[Front-end code edit data]
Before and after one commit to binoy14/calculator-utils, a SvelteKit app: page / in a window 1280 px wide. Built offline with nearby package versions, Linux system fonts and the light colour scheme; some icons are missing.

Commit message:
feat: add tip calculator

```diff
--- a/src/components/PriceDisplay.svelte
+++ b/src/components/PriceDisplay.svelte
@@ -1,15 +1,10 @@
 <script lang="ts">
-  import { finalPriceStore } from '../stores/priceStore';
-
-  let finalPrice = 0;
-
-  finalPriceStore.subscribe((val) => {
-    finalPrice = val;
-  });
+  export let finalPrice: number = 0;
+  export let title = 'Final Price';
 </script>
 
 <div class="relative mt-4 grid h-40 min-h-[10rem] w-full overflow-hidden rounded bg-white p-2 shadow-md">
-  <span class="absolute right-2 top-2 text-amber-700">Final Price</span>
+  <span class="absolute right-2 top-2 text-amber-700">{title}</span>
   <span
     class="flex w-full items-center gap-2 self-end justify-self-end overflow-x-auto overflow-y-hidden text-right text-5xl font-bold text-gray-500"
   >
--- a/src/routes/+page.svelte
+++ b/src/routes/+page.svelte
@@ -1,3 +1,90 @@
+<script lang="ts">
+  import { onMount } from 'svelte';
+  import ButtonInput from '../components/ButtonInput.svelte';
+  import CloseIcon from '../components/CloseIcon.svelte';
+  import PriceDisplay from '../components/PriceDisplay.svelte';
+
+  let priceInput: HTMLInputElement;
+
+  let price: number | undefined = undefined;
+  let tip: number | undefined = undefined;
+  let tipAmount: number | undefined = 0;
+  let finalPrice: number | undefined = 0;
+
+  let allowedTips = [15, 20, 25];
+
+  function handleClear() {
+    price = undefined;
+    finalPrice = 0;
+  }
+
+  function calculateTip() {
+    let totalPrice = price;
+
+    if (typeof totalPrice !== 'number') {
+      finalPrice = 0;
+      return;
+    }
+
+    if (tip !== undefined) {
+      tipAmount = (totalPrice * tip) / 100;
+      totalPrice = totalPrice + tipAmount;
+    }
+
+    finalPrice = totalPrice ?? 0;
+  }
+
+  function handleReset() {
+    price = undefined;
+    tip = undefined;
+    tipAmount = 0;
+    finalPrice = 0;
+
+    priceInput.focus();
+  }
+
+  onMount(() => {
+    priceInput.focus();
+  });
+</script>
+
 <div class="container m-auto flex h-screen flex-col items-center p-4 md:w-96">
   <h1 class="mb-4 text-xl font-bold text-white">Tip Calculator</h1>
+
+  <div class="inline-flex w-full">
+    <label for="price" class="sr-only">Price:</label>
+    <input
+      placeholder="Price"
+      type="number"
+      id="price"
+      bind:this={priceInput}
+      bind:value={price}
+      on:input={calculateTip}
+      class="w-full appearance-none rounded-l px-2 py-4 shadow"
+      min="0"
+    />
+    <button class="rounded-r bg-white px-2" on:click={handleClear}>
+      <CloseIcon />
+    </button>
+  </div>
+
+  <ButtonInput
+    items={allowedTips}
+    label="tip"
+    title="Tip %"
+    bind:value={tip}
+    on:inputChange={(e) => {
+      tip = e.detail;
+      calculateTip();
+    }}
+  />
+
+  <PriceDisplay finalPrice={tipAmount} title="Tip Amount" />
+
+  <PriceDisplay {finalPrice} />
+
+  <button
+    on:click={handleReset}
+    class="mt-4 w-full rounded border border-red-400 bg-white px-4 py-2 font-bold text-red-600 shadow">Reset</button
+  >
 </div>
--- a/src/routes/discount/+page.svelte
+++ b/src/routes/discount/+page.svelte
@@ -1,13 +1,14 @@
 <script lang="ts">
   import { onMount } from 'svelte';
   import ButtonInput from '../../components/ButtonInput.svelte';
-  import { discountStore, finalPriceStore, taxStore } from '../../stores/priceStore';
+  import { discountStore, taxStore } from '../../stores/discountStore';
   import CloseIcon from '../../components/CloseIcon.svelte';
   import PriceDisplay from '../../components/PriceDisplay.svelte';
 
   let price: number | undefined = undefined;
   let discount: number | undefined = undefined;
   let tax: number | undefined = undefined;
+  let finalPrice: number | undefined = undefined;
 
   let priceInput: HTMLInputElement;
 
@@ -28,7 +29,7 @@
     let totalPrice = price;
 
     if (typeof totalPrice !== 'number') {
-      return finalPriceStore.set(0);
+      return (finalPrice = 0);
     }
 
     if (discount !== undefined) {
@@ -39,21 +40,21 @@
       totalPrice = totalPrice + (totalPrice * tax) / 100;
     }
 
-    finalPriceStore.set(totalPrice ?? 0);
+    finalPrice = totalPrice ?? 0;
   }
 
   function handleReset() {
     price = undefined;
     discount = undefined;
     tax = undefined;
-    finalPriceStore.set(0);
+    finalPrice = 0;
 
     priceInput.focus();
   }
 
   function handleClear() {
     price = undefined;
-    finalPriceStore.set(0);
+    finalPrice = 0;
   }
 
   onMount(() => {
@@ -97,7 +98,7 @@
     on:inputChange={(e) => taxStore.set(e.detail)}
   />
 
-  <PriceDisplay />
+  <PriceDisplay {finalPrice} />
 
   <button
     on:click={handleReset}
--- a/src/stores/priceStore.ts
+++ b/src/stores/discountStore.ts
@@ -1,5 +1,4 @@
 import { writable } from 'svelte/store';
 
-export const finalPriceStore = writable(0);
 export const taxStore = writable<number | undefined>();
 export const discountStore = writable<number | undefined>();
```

● HOW TO COMPLETE THIS TASK
Each entry above should be restated exactly as supplied.

● WRITTEN REPLY
Before and after one commit to binoy14/calculator-utils, a SvelteKit app: page / in a window 1280 px wide. Built offline with nearby package versions, Linux system fonts and the light colour scheme; some icons are missing.

Commit message:
feat: add tip calculator

```diff
--- a/src/components/PriceDisplay.svelte
+++ b/src/components/PriceDisplay.svelte
@@ -1,15 +1,10 @@
 <script lang="ts">
-  import { finalPriceStore } from '../stores/priceStore';
-
-  let finalPrice = 0;
-
-  finalPriceStore.subscribe((val) => {
-    finalPrice = val;
-  });
+  export let finalPrice: number = 0;
+  export let title = 'Final Price';
 </script>
 
 <div class="relative mt-4 grid h-40 min-h-[10rem] w-full overflow-hidden rounded bg-white p-2 shadow-md">
-  <span class="absolute right-2 top-2 text-amber-700">Final Price</span>
+  <span class="absolute right-2 top-2 text-amber-700">{title}</span>
   <span
     class="flex w-full items-center gap-2 self-end justify-self-end overflow-x-auto overflow-y-hidden text-right text-5xl font-bold text-gray-500"
   >
--- a/src/routes/+page.svelte
+++ b/src/routes/+page.svelte
@@ -1,3 +1,90 @@
+<script lang="ts">
+  import { onMount } from 'svelte';
+  import ButtonInput from '../components/ButtonInput.svelte';
+  import CloseIcon from '../components/CloseIcon.svelte';
+  import PriceDisplay from '../components/PriceDisplay.svelte';
+
+  let priceInput: HTMLInputElement;
+
+  let price: number | undefined = undefined;
+  let tip: number | undefined = undefined;
+  let tipAmount: number | undefined = 0;
+  let finalPrice: number | undefined = 0;
+
+  let allowedTips = [15, 20, 25];
+
+  function handleClear() {
+    price = undefined;
+    finalPrice = 0;
+  }
+
+  function calculateTip() {
+    let totalPrice = price;
+
+    if (typeof totalPrice !== 'number') {
+      finalPrice = 0;
+      return;
+    }
+
+    if (tip !== undefined) {
+      tipAmount = (totalPrice * tip) / 100;
+      totalPrice = totalPrice + tipAmount;
+    }
+
+    finalPrice = totalPrice ?? 0;
+  }
+
+  function handleReset() {
+    price = undefined;
+    tip = undefined;
+    tipAmount = 0;
+    finalPrice = 0;
+
+    priceInput.focus();
+  }
+
+  onMount(() => {
+    priceInput.focus();
+  });
+</script>
+
 <div class="container m-auto flex h-screen flex-col items-center p-4 md:w-96">
   <h1 class="mb-4 text-xl font-bold text-white">Tip Calculator</h1>
+
+  <div class="inline-flex w-full">
+    <label for="price" class="sr-only">Price:</label>
+    <input
+      placeholder="Price"
+      type="number"
+      id="price"
+      bind:this={priceInput}
+      bind:value={price}
+      on:input={calculateTip}
+      class="w-full appearance-none rounded-l px-2 py-4 shadow"
+      min="0"
+    />
+    <button class="rounded-r bg-white px-2" on:click={handleClear}>
+      <CloseIcon />
+    </button>
+  </div>
+
+  <ButtonInput
+    items={allowedTips}
+    label="tip"
+    title="Tip %"
+    bind:value={tip}
+    on:inputChange={(e) => {
+      tip = e.detail;
+      calculateTip();
+    }}
+  />
+
+  <PriceDisplay finalPrice={tipAmount} title="Tip Amount" />
+
+  <PriceDisplay {finalPrice} />
+
+  <button
+    on:click={handleReset}
+    class="mt-4 w-full rounded border border-red-400 bg-white px-4 py-2 font-bold text-red-600 shadow">Reset</button
+  >
 </div>
--- a/src/routes/discount/+page.svelte
+++ b/src/routes/discount/+page.svelte
@@ -1,13 +1,14 @@
 <script lang="ts">
   import { onMount } from 'svelte';
   import ButtonInput from '../../components/ButtonInput.svelte';
-  import { discountStore, finalPriceStore, taxStore } from '../../stores/priceStore';
+  import { discountStore, taxStore } from '../../stores/discountStore';
   import CloseIcon from '../../components/CloseIcon.svelte';
   import PriceDisplay from '../../components/PriceDisplay.svelte';
 
   let price: number | undefined = undefined;
   let discount: number | undefined = undefined;
   let tax: number | undefined = undefined;
+  let finalPrice: number | undefined = undefined;
 
   let priceInput: HTMLInputElement;
 
@@ -28,7 +29,7 @@
     let totalPrice = price;
 
     if (typeof totalPrice !== 'number') {
-      return finalPriceStore.set(0);
+      return (finalPrice = 0);
     }
 
     if (discount !== undefined) {
@@ -39,21 +40,21 @@
       totalPrice = totalPrice + (totalPrice * tax) / 100;
     }
 
-    finalPriceStore.set(totalPrice ?? 0);
+    finalPrice = totalPrice ?? 0;
   }
 
   function handleReset() {
     price = undefined;
     discount = undefined;
     tax = undefined;
-    finalPriceStore.set(0);
+    finalPrice = 0;
 
     priceInput.focus();
   }
 
   function handleClear() {
     price = undefined;
-    finalPriceStore.set(0);
+    finalPrice = 0;
   }
 
   onMount(() => {
@@ -97,7 +98,7 @@
     on:inputChange={(e) => taxStore.set(e.detail)}
   />
 
-  <PriceDisplay />
+  <PriceDisplay {finalPrice} />
 
   <button
     on:click={handleReset}
--- a/src/stores/priceStore.ts
+++ b/src/stores/discountStore.ts
@@ -1,5 +1,4 @@
 import { writable } from 'svelte/store';
 
-export const finalPriceStore = writable(0);
 export const taxStore = writable<number | undefined>();
 export const discountStore = writable<number | undefined>();
```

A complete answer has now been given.